* [EXERCISE REQUIREMENTS]: These records are to be written out exactly as they read, minus the pictures.

* [DATA SUPPLIED]:
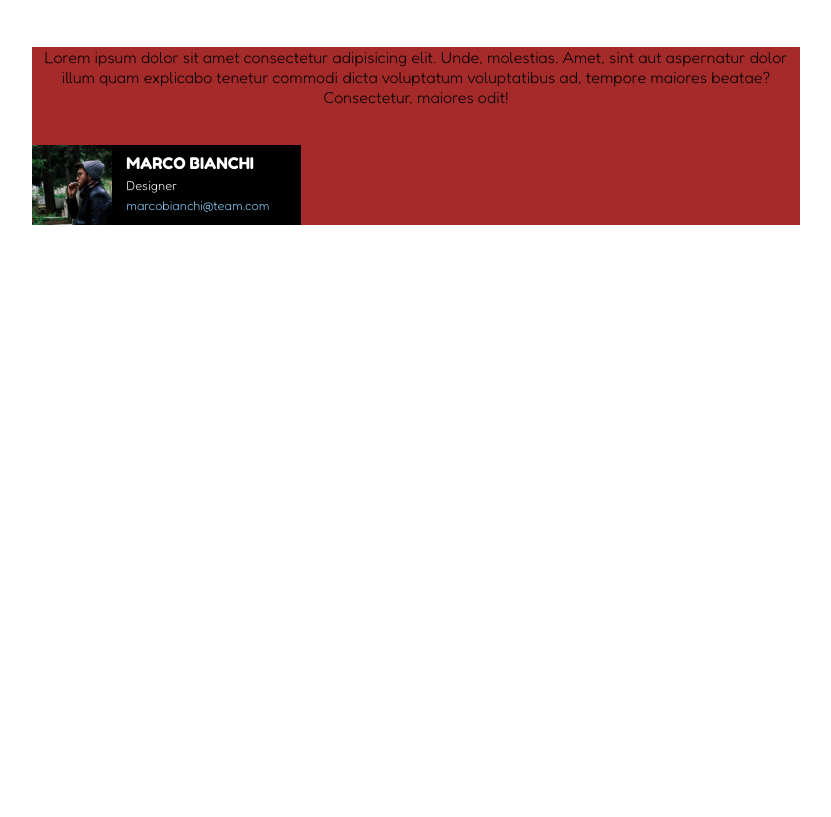
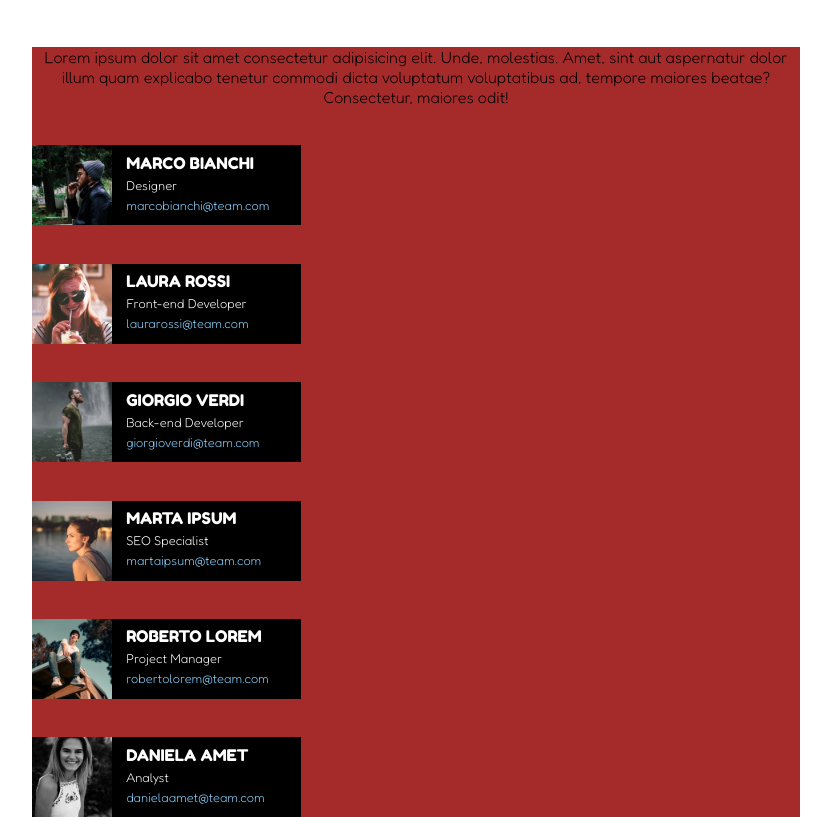
Before and after one commit to saragisondi/html-css-float-cards, a plain HTML site: page index.html in a window 1280 px wide. Shown: the part 72-889 px from the top of the page, without its empty margins (224-1055 px from the left). Before the commit the page ends 800 px from the top, so only its background shows below. Drawn offline with Linux system fonts and the light colour scheme.

Commit message:
[add] cards

```diff
--- a/index.html
+++ b/index.html
@@ -21,15 +21,16 @@
   <!--testo e cards-->
   <main>
     <section>
+        <div class="container-text">
+          <!--testo-->
+        <p>
+            Lorem ipsum dolor sit amet consectetur adipisicing elit. Unde, molestias. Amet, sint aut aspernatur dolor illum quam explicabo tenetur commodi dicta voluptatum voluptatibus ad, tempore maiores beatae? Consectetur, maiores odit!
+        </p>
 
-      <div class="container-text">
-        <!--testo-->
-        <p>
-          Lorem ipsum dolor sit amet consectetur adipisicing elit. Unde, molestias. Amet, sint aut aspernatur dolor illum quam explicabo tenetur commodi dicta voluptatum voluptatibus ad, tempore maiores beatae? Consectetur, maiores odit!
-        </p>
-        <!--cards-->
-        <div class="container-cards uno">
-          <div class="marco-bianchi">
+        <div class="container-clearfix">
+          <!--cards uno-->
+      <div class="container-cards uno">
+        <div>
           <img src="img/male1.png" alt="Marco Bianchi">
           <ul>
             <li>MARCO BIANCHI</li>
@@ -37,8 +38,65 @@
             <li><a href="#">marcobianchi@team.com</a></li>
           </ul>
         </div>
+      </div>
+        <!--cards due-->
+      <div class="container-cards due">
+        <div>
+          <img src="img/female1.png" alt="Laura Rossi">
+          <ul>
+            <li>LAURA ROSSI</li>
+            <li>Front-end Developer</li>
+            <li><a href="#">laurarossi@team.com</a></li>
+          </ul>
         </div>
       </div>
+        <!--cards tre-->
+      <div class="container-cards tre">
+        <div>
+          <img src="img/male2.png" alt="Giorgio Verdi">
+          <ul>
+            <li>GIORGIO VERDI</li>
+            <li>Back-end Developer</li>
+            <li><a href="#">giorgioverdi@team.com</a></li>
+          </ul>
+        </div>
+      </div>
+        <!--cards quattro-->
+      <div class="container-cards quattro">
+        <div>
+          <img src="img/female2.png" alt="Marta Ipsusm">
+          <ul>
+            <li>MARTA IPSUM</li>
+            <li>SEO Specialist</li>
+            <li><a href="#">martaipsum@team.com</a></li>
+          </ul>
+        </div>
+      </div>
+        <!--cards cinque-->
+      <div class="container-cards cinque">
+        <div>
+          <img src="img/male3.png" alt="Roberto Lorem">
+          <ul>
+            <li>ROBERTO LOREM</li>
+            <li>Project Manager</li>
+            <li><a href="#">robertolorem@team.com</a></li>
+          </ul>
+        </div>
+      </div>
+        <!--cards sei-->
+      <div class="container-cards sei">
+        <div>
+          <img src="img/female3.png" alt="Daniela Amet">
+          <ul>
+            <li>DANIELA AMET</li>
+            <li>Analyst</li>
+            <li><a href="#">danielaamet@team.com</a></li>
+          </ul>
+        </div>
+      </div>
+      </div>
+    </div>
+
     </section>
   </main>
 </body>
```
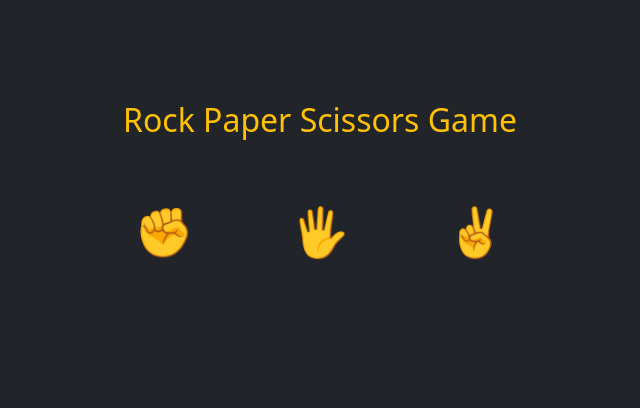
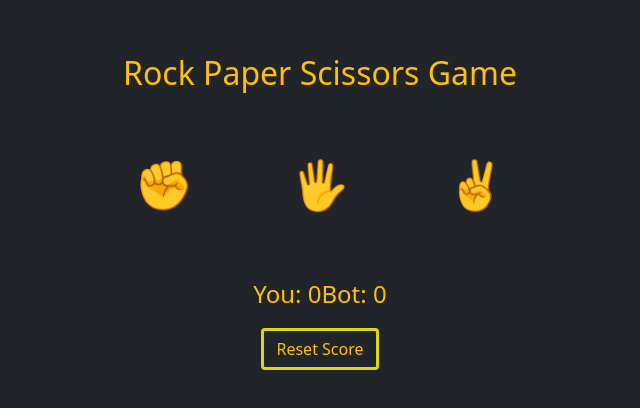
Before and after one commit to HasanKanaya/R-P-S-Game, a plain HTML site: page index.html in a window 1280 px wide. Shown: the part 108-516 px from the top of the page, without its empty margins (320-960 px from the left). Drawn offline with nearby package versions, Linux system fonts and the light colour scheme.

Commit message:
Update index.html

```diff
--- a/index.html
+++ b/index.html
@@ -32,8 +32,12 @@
         <div class="p-4 m-4 shape scissors">✌</div>
       </div>
       <h2 class="statue text-warning text-center"></h2>
+      <div class="currentState text-warning fs-4 d-flex justify-content-evenly">
+        <p>You: <span class="you">0</span></p>
+        <p>Bot: <span class="bot">0</span></p>
+      </div>
+      <button class="btn btn-outline-warning resetScore">Reset Score</button>
     </div>
-    <!-- This is to show in git hub -->
     <script
       src="https://cdn.jsdelivr.net/npm/bootstrap@5.1.3/dist/js/bootstrap.bundle.min.js"
       integrity="sha384-ka7Sk0Gln4gmtz2MlQnikT1wXgYsOg+OMhuP+IlRH9sENBO0LRn5q+8nbTov4+1p"
```
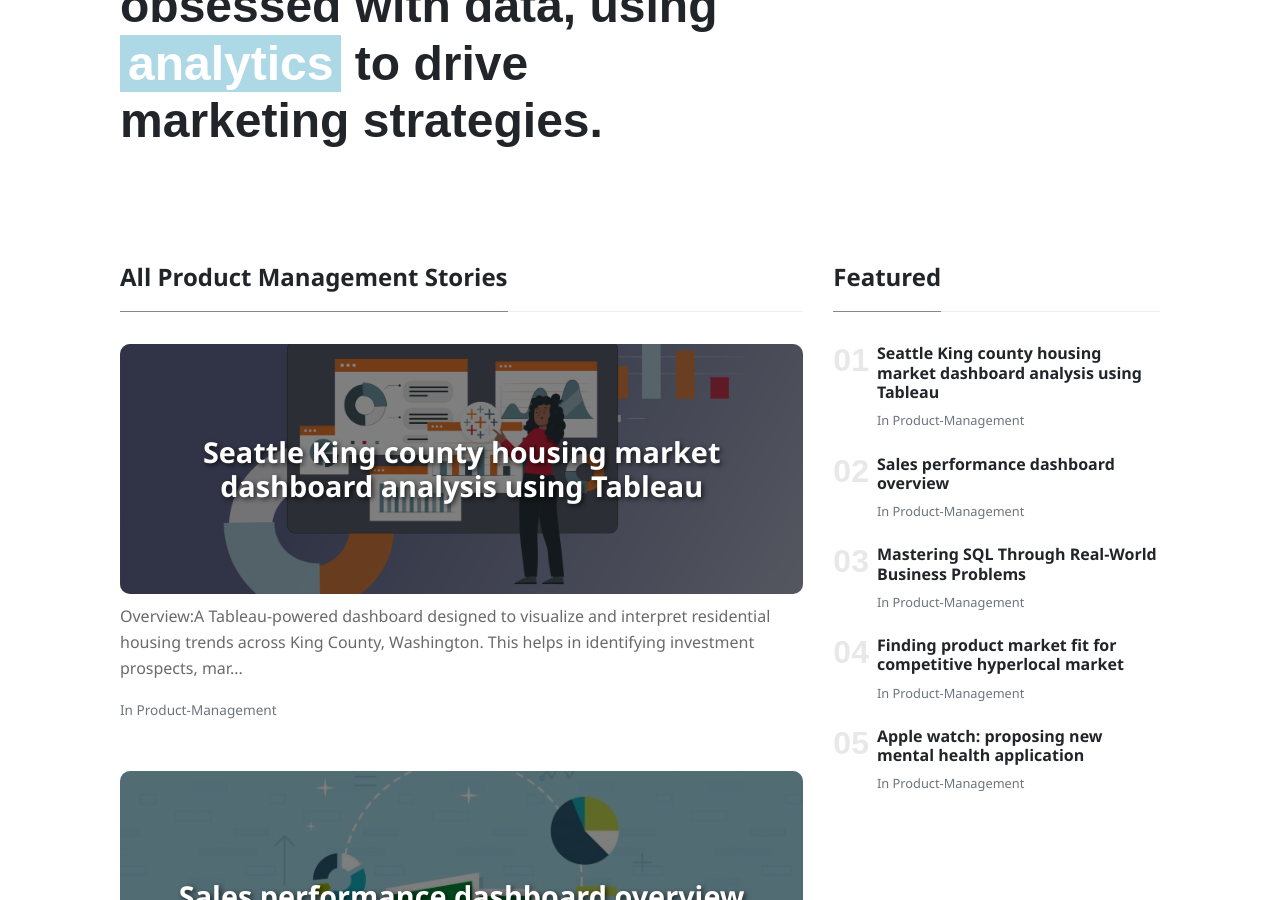
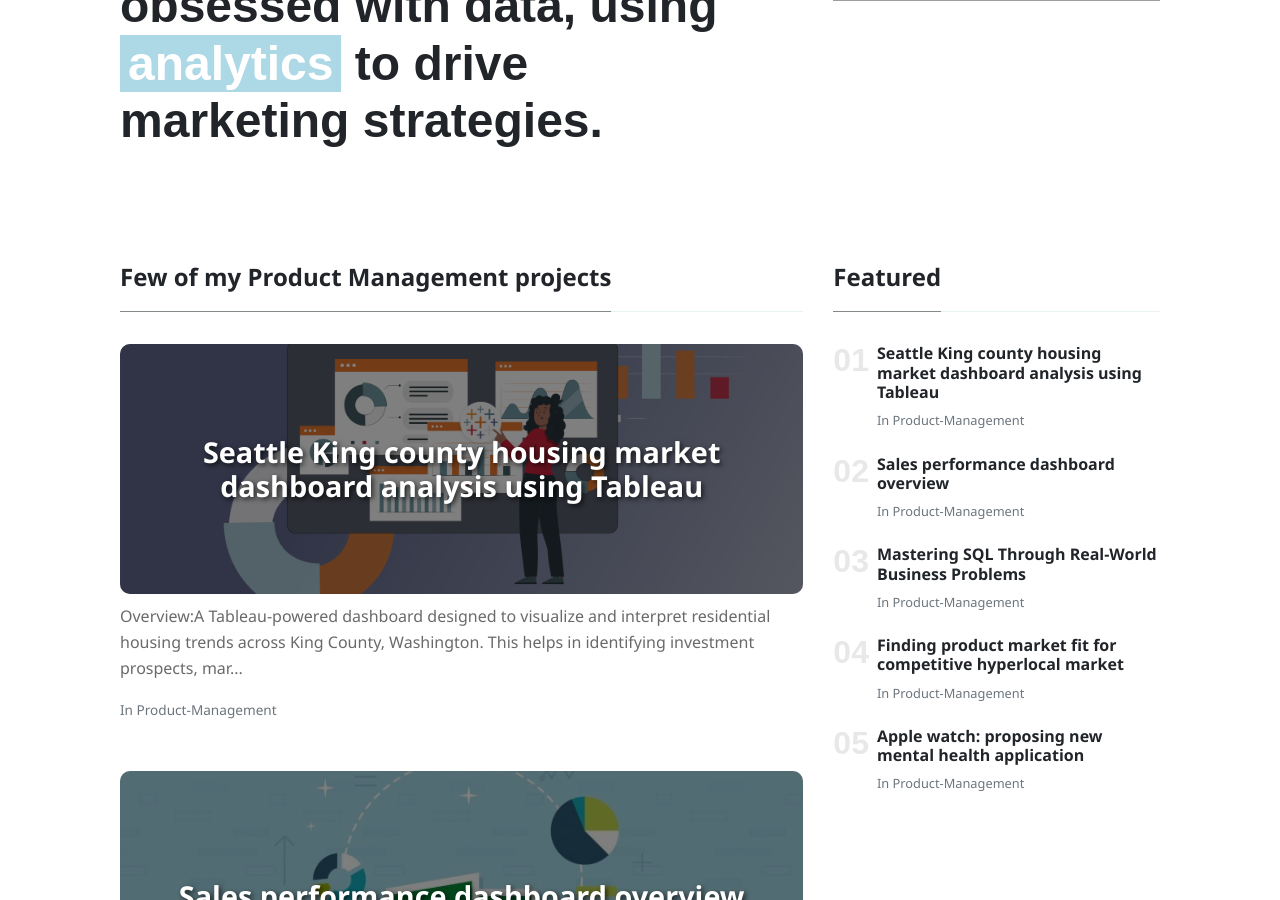
Before and after one commit to sneha-kataria/blog, a Jekyll site: the page built from index.html, in a window 1280 px wide and 900 px high, scrolled down 391 px. Built offline with Jekyll 4.4.1, drawn with Linux system fonts in a browser that asks for light colours; nearby versions of some CDN libraries; the list of posts is cut into pages by our own code.

Commit message:
Adjusted website.

```diff
--- a/index.html
+++ b/index.html
@@ -30,6 +30,9 @@
             <br>
         </div>
         <div class="col-md-4">
+            <br>
+            <br>
+            <br>
             <img src="https://sneha-kataria.github.io/blog/assets/images/sneha_portrait.jpg" alt="Sneha Kataria Photo">
             <br>
             <br>
@@ -39,7 +42,7 @@
     {% endif %}
     <div class="row mt-3">
         <div class="col-md-8">
-            <h4 class="font-weight-bold spanborder"><span>All Product Management Stories</span></h4>
+            <h4 class="font-weight-bold spanborder"><span>Few of my Product Management projects</span></h4>
             {% assign posts = site.posts | where:"author","Sneha" %}
             {% for post in posts %}
             {% include main-loop-card-2.html %}
```
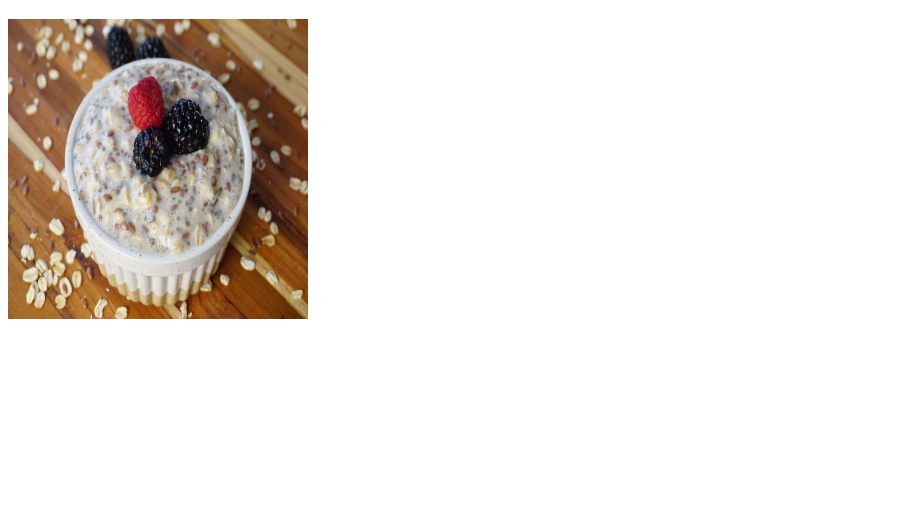
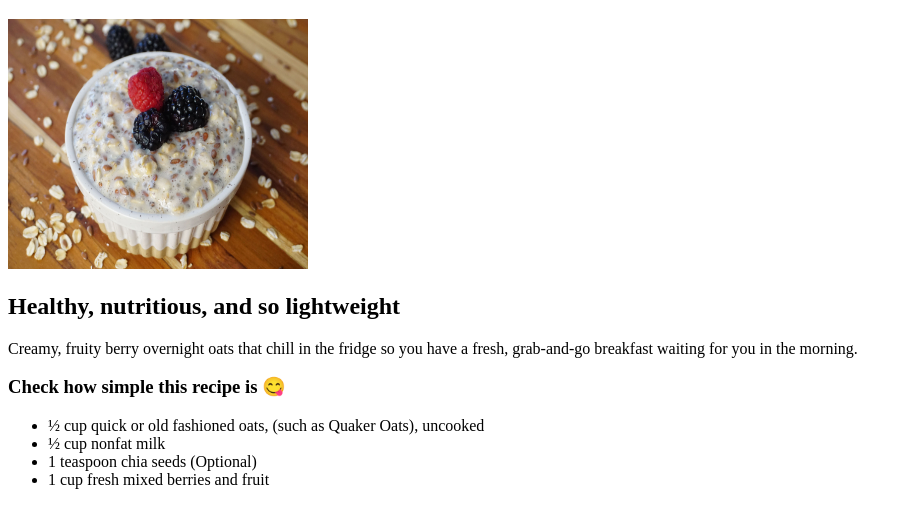
Before and after one commit to sirTOHAMY/odin-recipes, a plain HTML site: page recipes/berry-overnight-oats.html in a window 1280 px wide. Shown: the part 61-584 px from the top of the page, without its empty margins (0-912 px from the left). Drawn offline with Linux system fonts and the light colour scheme.

Commit message:
Add recipe contents, change photo dimensions The old photo dimensions 300x300 looked odd, changed it to 300x250

```diff
--- a/recipes/berry-overnight-oats.html
+++ b/recipes/berry-overnight-oats.html
@@ -7,11 +7,28 @@
 <body>
     <h1>Berry Overnight Oats</h1>
     <img src="../img/pexels-livilla-latini-1678510737-27850092.jpg" alt="A delicious cup of a creamy
-    oatmeal with berries" width="300" height="300">
+    oatmeal with berries" width="300" height="250">
 
-    <p></p>
+    <h2>Healthy, nutritious, and so lightweight</h2>
+    <p>Creamy, fruity berry overnight oats that chill in the
+         fridge so you have a fresh, grab-and-go breakfast
+          waiting for you in the morning.</p>
+
+          <h3>Check how simple this recipe is 😋</h3>
+
+          <ul>
+            <li>½ cup quick or old fashioned oats,
+                 (such as Quaker Oats), uncooked</li>
+
+                 <li>½ cup nonfat milk</li>
+                 <li>1 teaspoon chia seeds (Optional)</li>
+                 <li>1 cup fresh mixed berries and fruit</li>
 
 
+
+
+
+          </ul>
 
 
 </body>
```
Also changed, not shown: index.html (+0 -4 lines), recipes/slow-cooker-sausage.html (+0 -11 lines).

* [FINAL ANSWER]:
Before and after one commit to saragisondi/html-css-float-cards, a plain HTML site: page index.html in a window 1280 px wide. Shown: the part 72-889 px from the top of the page, without its empty margins (224-1055 px from the left). Before the commit the page ends 800 px from the top, so only its background shows below. Drawn offline with Linux system fonts and the light colour scheme.

Commit message:
[add] cards

```diff
--- a/index.html
+++ b/index.html
@@ -21,15 +21,16 @@
   <!--testo e cards-->
   <main>
     <section>
+        <div class="container-text">
+          <!--testo-->
+        <p>
+            Lorem ipsum dolor sit amet consectetur adipisicing elit. Unde, molestias. Amet, sint aut aspernatur dolor illum quam explicabo tenetur commodi dicta voluptatum voluptatibus ad, tempore maiores beatae? Consectetur, maiores odit!
+        </p>
 
-      <div class="container-text">
-        <!--testo-->
-        <p>
-          Lorem ipsum dolor sit amet consectetur adipisicing elit. Unde, molestias. Amet, sint aut aspernatur dolor illum quam explicabo tenetur commodi dicta voluptatum voluptatibus ad, tempore maiores beatae? Consectetur, maiores odit!
-        </p>
-        <!--cards-->
-        <div class="container-cards uno">
-          <div class="marco-bianchi">
+        <div class="container-clearfix">
+          <!--cards uno-->
+      <div class="container-cards uno">
+        <div>
           <img src="img/male1.png" alt="Marco Bianchi">
           <ul>
             <li>MARCO BIANCHI</li>
@@ -37,8 +38,65 @@
             <li><a href="#">marcobianchi@team.com</a></li>
           </ul>
         </div>
+      </div>
+        <!--cards due-->
+      <div class="container-cards due">
+        <div>
+          <img src="img/female1.png" alt="Laura Rossi">
+          <ul>
+            <li>LAURA ROSSI</li>
+            <li>Front-end Developer</li>
+            <li><a href="#">laurarossi@team.com</a></li>
+          </ul>
         </div>
       </div>
+        <!--cards tre-->
+      <div class="container-cards tre">
+        <div>
+          <img src="img/male2.png" alt="Giorgio Verdi">
+          <ul>
+            <li>GIORGIO VERDI</li>
+            <li>Back-end Developer</li>
+            <li><a href="#">giorgioverdi@team.com</a></li>
+          </ul>
+        </div>
+      </div>
+        <!--cards quattro-->
+      <div class="container-cards quattro">
+        <div>
+          <img src="img/female2.png" alt="Marta Ipsusm">
+          <ul>
+            <li>MARTA IPSUM</li>
+            <li>SEO Specialist</li>
+            <li><a href="#">martaipsum@team.com</a></li>
+          </ul>
+        </div>
+      </div>
+        <!--cards cinque-->
+      <div class="container-cards cinque">
+        <div>
+          <img src="img/male3.png" alt="Roberto Lorem">
+          <ul>
+            <li>ROBERTO LOREM</li>
+            <li>Project Manager</li>
+            <li><a href="#">robertolorem@team.com</a></li>
+          </ul>
+        </div>
+      </div>
+        <!--cards sei-->
+      <div class="container-cards sei">
+        <div>
+          <img src="img/female3.png" alt="Daniela Amet">
+          <ul>
+            <li>DANIELA AMET</li>
+            <li>Analyst</li>
+            <li><a href="#">danielaamet@team.com</a></li>
+          </ul>
+        </div>
+      </div>
+      </div>
+    </div>
+
     </section>
   </main>
 </body>
```
Before and after one commit to HasanKanaya/R-P-S-Game, a plain HTML site: page index.html in a window 1280 px wide. Shown: the part 108-516 px from the top of the page, without its empty margins (320-960 px from the left). Drawn offline with nearby package versions, Linux system fonts and the light colour scheme.

Commit message:
Update index.html

```diff
--- a/index.html
+++ b/index.html
@@ -32,8 +32,12 @@
         <div class="p-4 m-4 shape scissors">✌</div>
       </div>
       <h2 class="statue text-warning text-center"></h2>
+      <div class="currentState text-warning fs-4 d-flex justify-content-evenly">
+        <p>You: <span class="you">0</span></p>
+        <p>Bot: <span class="bot">0</span></p>
+      </div>
+      <button class="btn btn-outline-warning resetScore">Reset Score</button>
     </div>
-    <!-- This is to show in git hub -->
     <script
       src="https://cdn.jsdelivr.net/npm/bootstrap@5.1.3/dist/js/bootstrap.bundle.min.js"
       integrity="sha384-ka7Sk0Gln4gmtz2MlQnikT1wXgYsOg+OMhuP+IlRH9sENBO0LRn5q+8nbTov4+1p"
```
Before and after one commit to sneha-kataria/blog, a Jekyll site: the page built from index.html, in a window 1280 px wide and 900 px high, scrolled down 391 px. Built offline with Jekyll 4.4.1, drawn with Linux system fonts in a browser that asks for light colours; nearby versions of some CDN libraries; the list of posts is cut into pages by our own code.

Commit message:
Adjusted website.

```diff
--- a/index.html
+++ b/index.html
@@ -30,6 +30,9 @@
             <br>
         </div>
         <div class="col-md-4">
+            <br>
+            <br>
+            <br>
             <img src="https://sneha-kataria.github.io/blog/assets/images/sneha_portrait.jpg" alt="Sneha Kataria Photo">
             <br>
             <br>
@@ -39,7 +42,7 @@
     {% endif %}
     <div class="row mt-3">
         <div class="col-md-8">
-            <h4 class="font-weight-bold spanborder"><span>All Product Management Stories</span></h4>
+            <h4 class="font-weight-bold spanborder"><span>Few of my Product Management projects</span></h4>
             {% assign posts = site.posts | where:"author","Sneha" %}
             {% for post in posts %}
             {% include main-loop-card-2.html %}
```
Before and after one commit to sirTOHAMY/odin-recipes, a plain HTML site: page recipes/berry-overnight-oats.html in a window 1280 px wide. Shown: the part 61-584 px from the top of the page, without its empty margins (0-912 px from the left). Drawn offline with Linux system fonts and the light colour scheme.

Commit message:
Add recipe contents, change photo dimensions The old photo dimensions 300x300 looked odd, changed it to 300x250

```diff
--- a/recipes/berry-overnight-oats.html
+++ b/recipes/berry-overnight-oats.html
@@ -7,11 +7,28 @@
 <body>
     <h1>Berry Overnight Oats</h1>
     <img src="../img/pexels-livilla-latini-1678510737-27850092.jpg" alt="A delicious cup of a creamy
-    oatmeal with berries" width="300" height="300">
+    oatmeal with berries" width="300" height="250">
 
-    <p></p>
+    <h2>Healthy, nutritious, and so lightweight</h2>
+    <p>Creamy, fruity berry overnight oats that chill in the
+         fridge so you have a fresh, grab-and-go breakfast
+          waiting for you in the morning.</p>
+
+          <h3>Check how simple this recipe is 😋</h3>
+
+          <ul>
+            <li>½ cup quick or old fashioned oats,
+                 (such as Quaker Oats), uncooked</li>
+
+                 <li>½ cup nonfat milk</li>
+                 <li>1 teaspoon chia seeds (Optional)</li>
+                 <li>1 cup fresh mixed berries and fruit</li>
 
 
+
+
+
+          </ul>
 
 
 </body>
```
Also changed, not shown: index.html (+0 -4 lines), recipes/slow-cooker-sausage.html (+0 -11 lines).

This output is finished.